A music tracker is a type of music sequencing software for arranging digital music. It allows composers to create music using sound samples and synthesized instruments using text and numbers in a spreadsheet-like grid. While music trackers were most popular in the 1980s and 1990s, they are still used now by creators of chiptune music.
Unlike full-featured DAW applications, music trackers present musical information as text. Each column represents an audio channel, and each row represents a musical step. The text within each cell defines which sampled instrument to use, what note that instrument plays, and what modifiers to apply to that note (like pitch, volume, and audio effects). The resulting music file (known as a module file) contains only a few audio samples arranged and modified by text, so the file size of each module is smaller than a fully-recorded audio file.

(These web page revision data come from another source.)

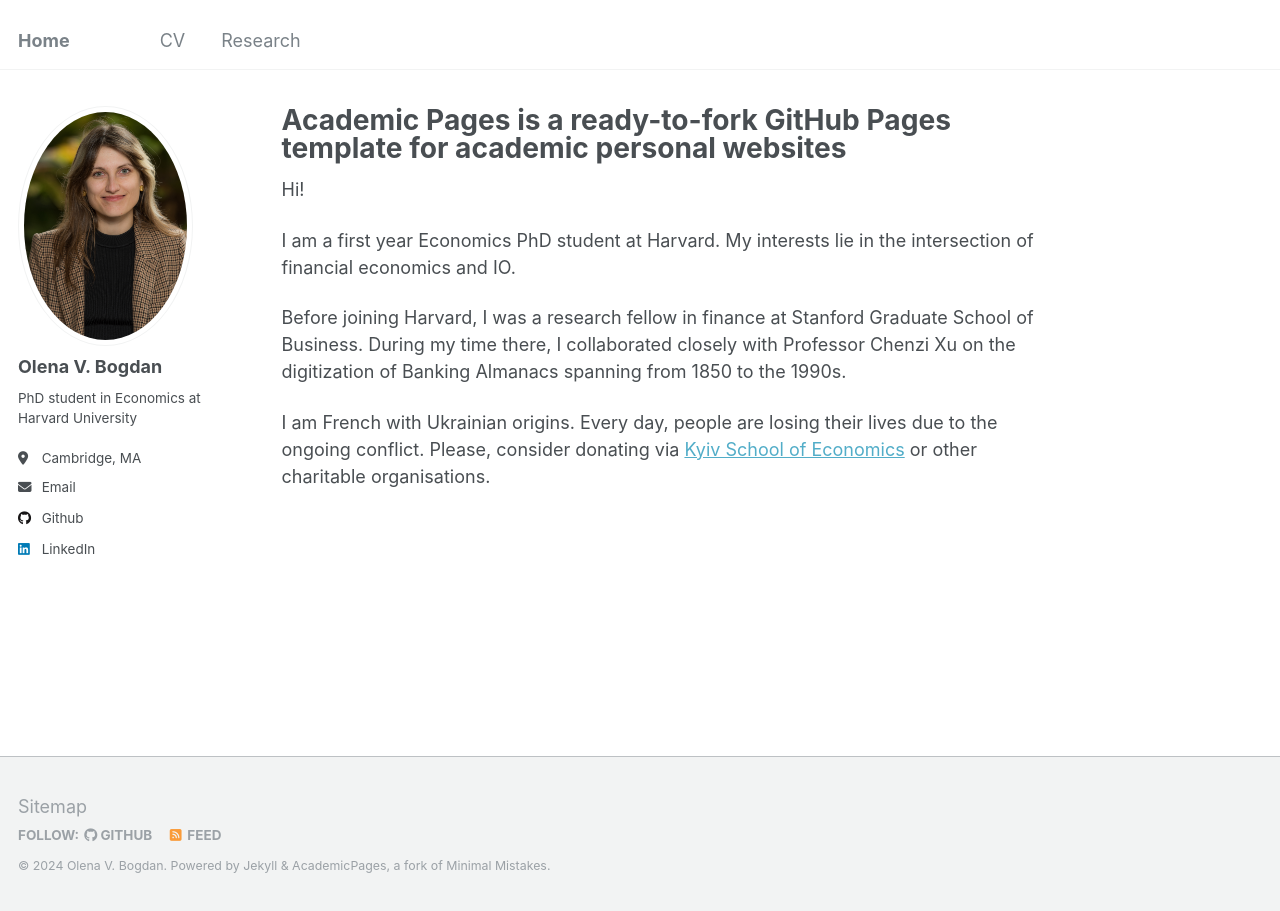
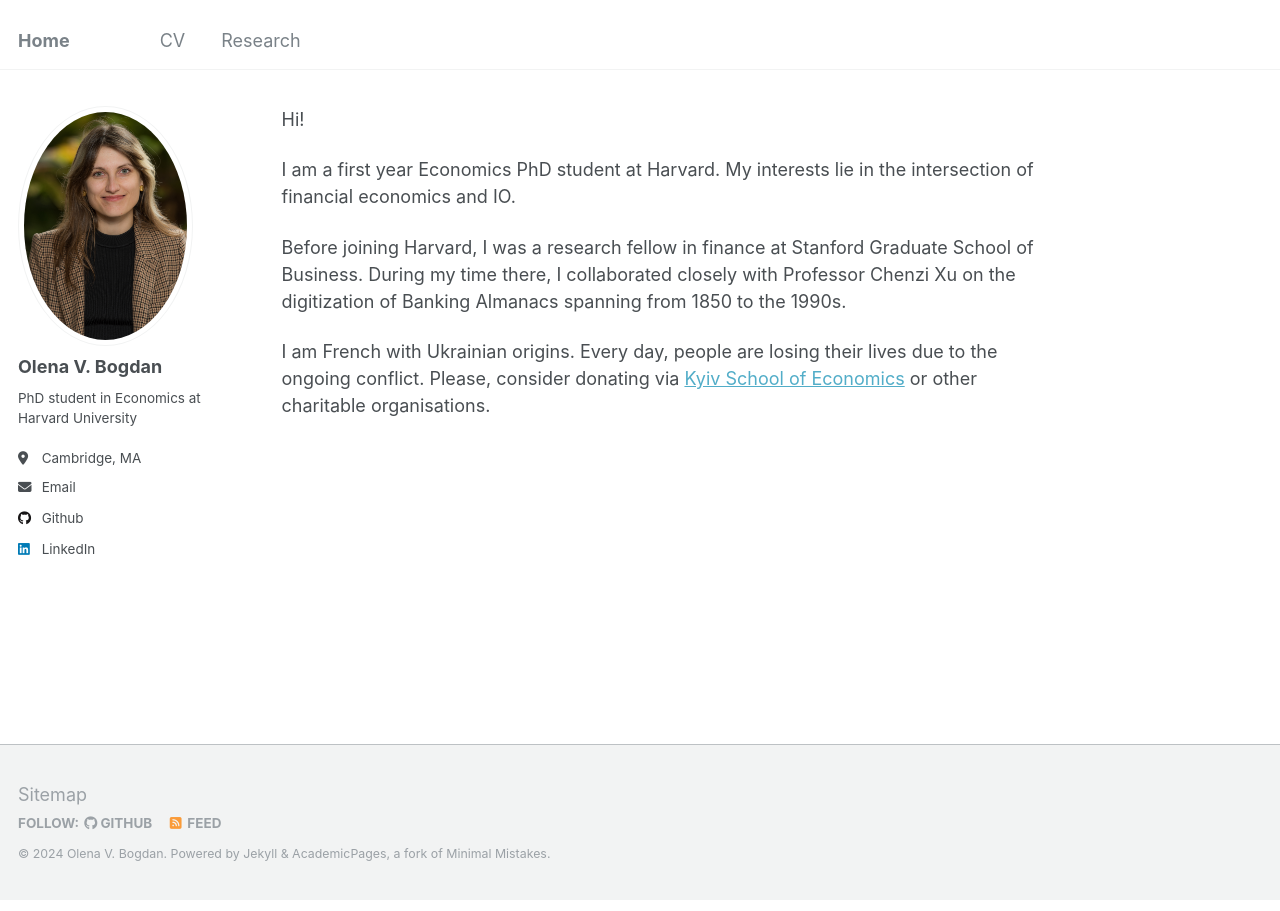
Before and after one commit to olenabg/olenabg.github.io, a Jekyll site: the page built from _pages/about.md, in a window 1280 px wide. Built offline with Jekyll 4.4.1, drawn with Linux system fonts in a browser that asks for light colours.

Commit message:
Update about.md

```diff
--- a/_pages/about.md
+++ b/_pages/about.md
@@ -1,6 +1,6 @@
 ---
 permalink: /
-title: "Academic Pages is a ready-to-fork GitHub Pages template for academic personal websites"
+title: #""
 author_profile: true
 redirect_from:
   - /about/
```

Music trackers create a module file out of patterns. Each pattern is a distinct section of a song that a composer can use to assemble the final arrangement, repeating and rearranging them programmatically. For example, a module file for a standard pop song would have patterns for the intro, verse, pre-chorus, chorus, and bridge. The composer can set the intro pattern to only play the first time through, then cycle through the other patterns several times (or even continue to play endlessly). Video games often used module files for dynamic music that changed speed, added or removed instrumentation on the fly, or included distinct patterns for boss music in a single module file.